1. Beware the downdraft system.
When I started designing kitchens in the mid-‘80s, the hottest new trend in ventilation was downdraft venting. The vent would be placed next to the cooktop, rather than above it, and the duct would go down through the basement and out the exterior wall. Without the need for a hood above the cooktop, it made the location of the cooking area more flexible: It could be placed in an island, against a wall with cabinets above or even under of a window. There's just one problem: Smoke and odors naturally rise up, so trying to pull them down isn't as effective, particularly with a commercial range. For this kind of serious cooking, downdrafts aren't suitable for the high-Btu output of a commercial-style range.
Photo by: Cultivate
2. Size ducts properly.
Traditional hoods used to be rated at 200 to 400 CFM (cubic feet of air removal per minute), but commercial ranges require hoods that can handle 600 to 1,400 CFM. This large movement of air requires a larger duct as well (8-10” round), which, in the early days, was a challenge to install. Contractors often weren't aware of the importance of retaining these large duct sizes and would often downsize them to be able to work the duct through walls and ceilings. The result is like trying to drink a milkshake with a cocktail straw: The air can only move through the duct with a lot of strain and with little result. Contractors still are known to do this, so be aware of how your hood is being installed to make sure that its efficiency is maximized.
Photo: Courtesy of Susan Serra
Designed by: Susan Serra
3. Remember the intake vent.
When high-output ranges are installed in today's super-tight houses, a new problem is how to make up the air that's being removed from the house so as to not create a vacuum in the kitchen. Without an intake vent, you run the risk of creating a backdraft—where air gets sucked through openings like chimneys and water-heater flues—which can cause result in excess carbon monoxide and other dangers. In many locations it’s required by code for the contractor to place an intake vent near the kitchen.
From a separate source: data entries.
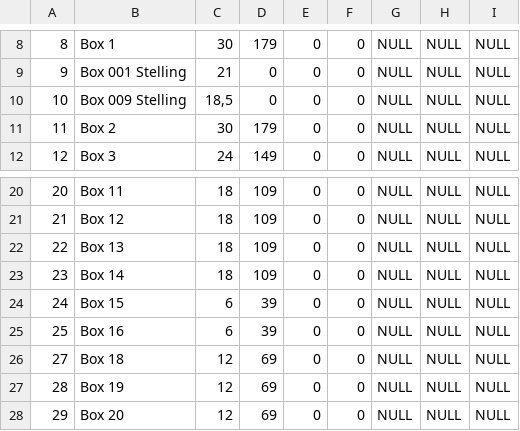
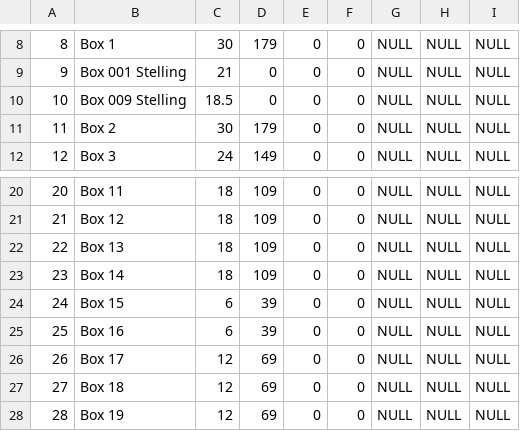
Before and after one commit to Robbuss/lavuets, a CSV file: units.csv, drawn as a sheet; only a part is shown, gaps mark what is left out; the shorter side is filled out with more unchanged rows.

```diff
--- a/units.csv
+++ b/units.csv
@@ -9,3 +9,3 @@
 "9","Box  001 Stelling","21","0","0","0",NULL,NULL,NULL
-"10","Box  009 Stelling","18,5","0","0","0",NULL,NULL,NULL
+"10","Box  009 Stelling","18.5","0","0","0",NULL,NULL,NULL
 "11","Box 2","30","179","0","0",NULL,NULL,NULL
@@ -25,2 +25,3 @@
 "25","Box  16","6","39","0","0",NULL,NULL,NULL
+"26","Box  17","12","69","0","0",NULL,NULL,NULL
 "27","Box  18","12","69","0","0",NULL,NULL,NULL
```
Also changed, not shown: 8 other files.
Some hoods are building this into their system, and it will probably be the norm before long.
Photo by: Franco Rossi
Designed by: Jo-Ann Capelaci
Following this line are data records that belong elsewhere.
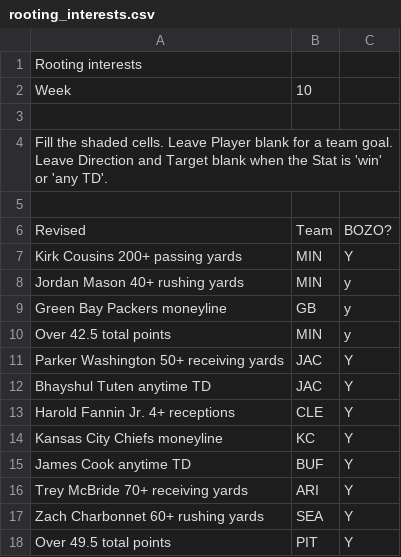
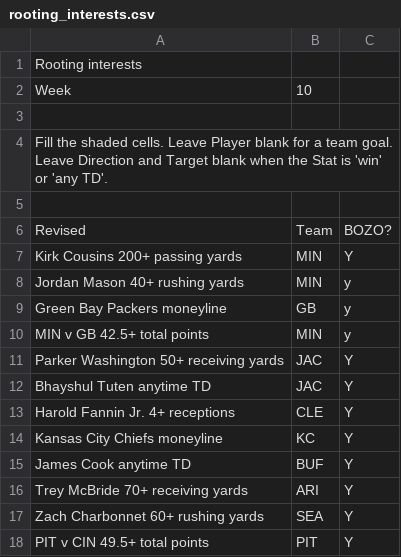
Before and after one commit to jwright010/football-dashboard, a CSV file: imports/rooting_interests.csv, drawn as a sheet.

Commit message:
Rooting interests from the Google Sheet

```diff
--- a/imports/rooting_interests.csv
+++ b/imports/rooting_interests.csv
@@ -9,3 +9,3 @@ Jordan Mason 40+ rushing yards,MIN,y,,,
 Green Bay Packers moneyline,GB,y,,,
-Over 42.5 total points,MIN,y,,,
+MIN v GB 42.5+ total points,MIN,y,,,
 Parker Washington 50+ receiving yards,JAC,Y,,,
@@ -17,2 +17,2 @@ Trey McBride 70+ receiving yards,ARI,Y,,,
 Zach Charbonnet 60+ rushing yards,SEA,Y,,,
-Over 49.5 total points,PIT,Y,,,
+PIT v CIN 49.5+ total points,PIT,Y,,,
```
4. Include a capture area.
Even if the hood you're installing has a very high CFM rate, don't be fooled into thinking that all of the smoke produced will go straight out the vent—especially if you're, say, grilling a steak. In order to help contain the smoke and keep it from leaking into the room, it’s important to have a capture area. This is the recess in the bottom of the hood. The more capture area, the more space the smoke has to linger before the blower can pull it up and out. There are many contemporary hoods with flat bottom filters and no capture area, which makes for a clean appearance, but it's definitely less effective. A recessed bottom with baffle filters is the best way to go. You've probably seen these in commercial kitchen hoods; they're the stainless “bars” that run from front to back and are cupped on top. This area captures the grease that is too heavy to go up with the airflow. The filters can be removed and put into the dishwasher for easy cleaning.
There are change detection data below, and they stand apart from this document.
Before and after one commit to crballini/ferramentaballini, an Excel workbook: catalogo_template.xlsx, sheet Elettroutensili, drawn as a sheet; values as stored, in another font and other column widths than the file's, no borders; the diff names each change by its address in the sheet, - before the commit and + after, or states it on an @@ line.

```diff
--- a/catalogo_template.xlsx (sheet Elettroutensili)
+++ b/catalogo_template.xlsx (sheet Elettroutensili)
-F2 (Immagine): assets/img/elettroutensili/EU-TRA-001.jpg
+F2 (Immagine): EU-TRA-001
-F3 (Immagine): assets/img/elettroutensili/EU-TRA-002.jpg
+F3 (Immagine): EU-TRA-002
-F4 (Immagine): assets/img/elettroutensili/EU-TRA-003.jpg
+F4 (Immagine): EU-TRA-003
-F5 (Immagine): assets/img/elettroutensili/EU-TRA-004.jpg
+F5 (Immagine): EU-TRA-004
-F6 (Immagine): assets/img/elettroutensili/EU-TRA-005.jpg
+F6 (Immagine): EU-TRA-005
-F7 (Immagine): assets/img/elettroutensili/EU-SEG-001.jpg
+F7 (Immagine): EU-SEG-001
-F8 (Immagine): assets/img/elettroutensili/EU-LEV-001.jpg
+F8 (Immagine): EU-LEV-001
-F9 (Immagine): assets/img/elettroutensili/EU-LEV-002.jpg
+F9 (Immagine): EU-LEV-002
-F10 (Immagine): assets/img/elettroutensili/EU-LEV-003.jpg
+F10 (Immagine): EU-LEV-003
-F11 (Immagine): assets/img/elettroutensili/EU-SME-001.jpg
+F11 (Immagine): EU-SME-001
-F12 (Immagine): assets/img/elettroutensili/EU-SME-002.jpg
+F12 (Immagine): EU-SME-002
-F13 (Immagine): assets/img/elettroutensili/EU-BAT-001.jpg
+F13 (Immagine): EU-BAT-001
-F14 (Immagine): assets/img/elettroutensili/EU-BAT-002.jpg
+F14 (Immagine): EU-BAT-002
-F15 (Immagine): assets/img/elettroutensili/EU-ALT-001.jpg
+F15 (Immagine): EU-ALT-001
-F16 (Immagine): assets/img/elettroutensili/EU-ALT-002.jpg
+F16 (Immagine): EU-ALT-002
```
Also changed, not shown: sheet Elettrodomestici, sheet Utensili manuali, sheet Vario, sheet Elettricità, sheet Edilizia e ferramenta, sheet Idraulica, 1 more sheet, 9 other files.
Photo by: Karyn Millet
Designed by: Warwick Group
5. Expect some noise.
A range hood's motor can be internal (inside the actual unit), external (installed on the outside wall or roof) or inline (inside the duct on a straight run). Any hood, regardless of where the motor is, will be noisy when on high. The motor does create some noise, but most of it is coming from the movement of air. External (when not placed directly out the back wall) and inline motors will be the quietest, but, still noisy. It’s best to turn the blower on at least 15 minutes before cooking in order to give it time to pick up the momentum of air movement.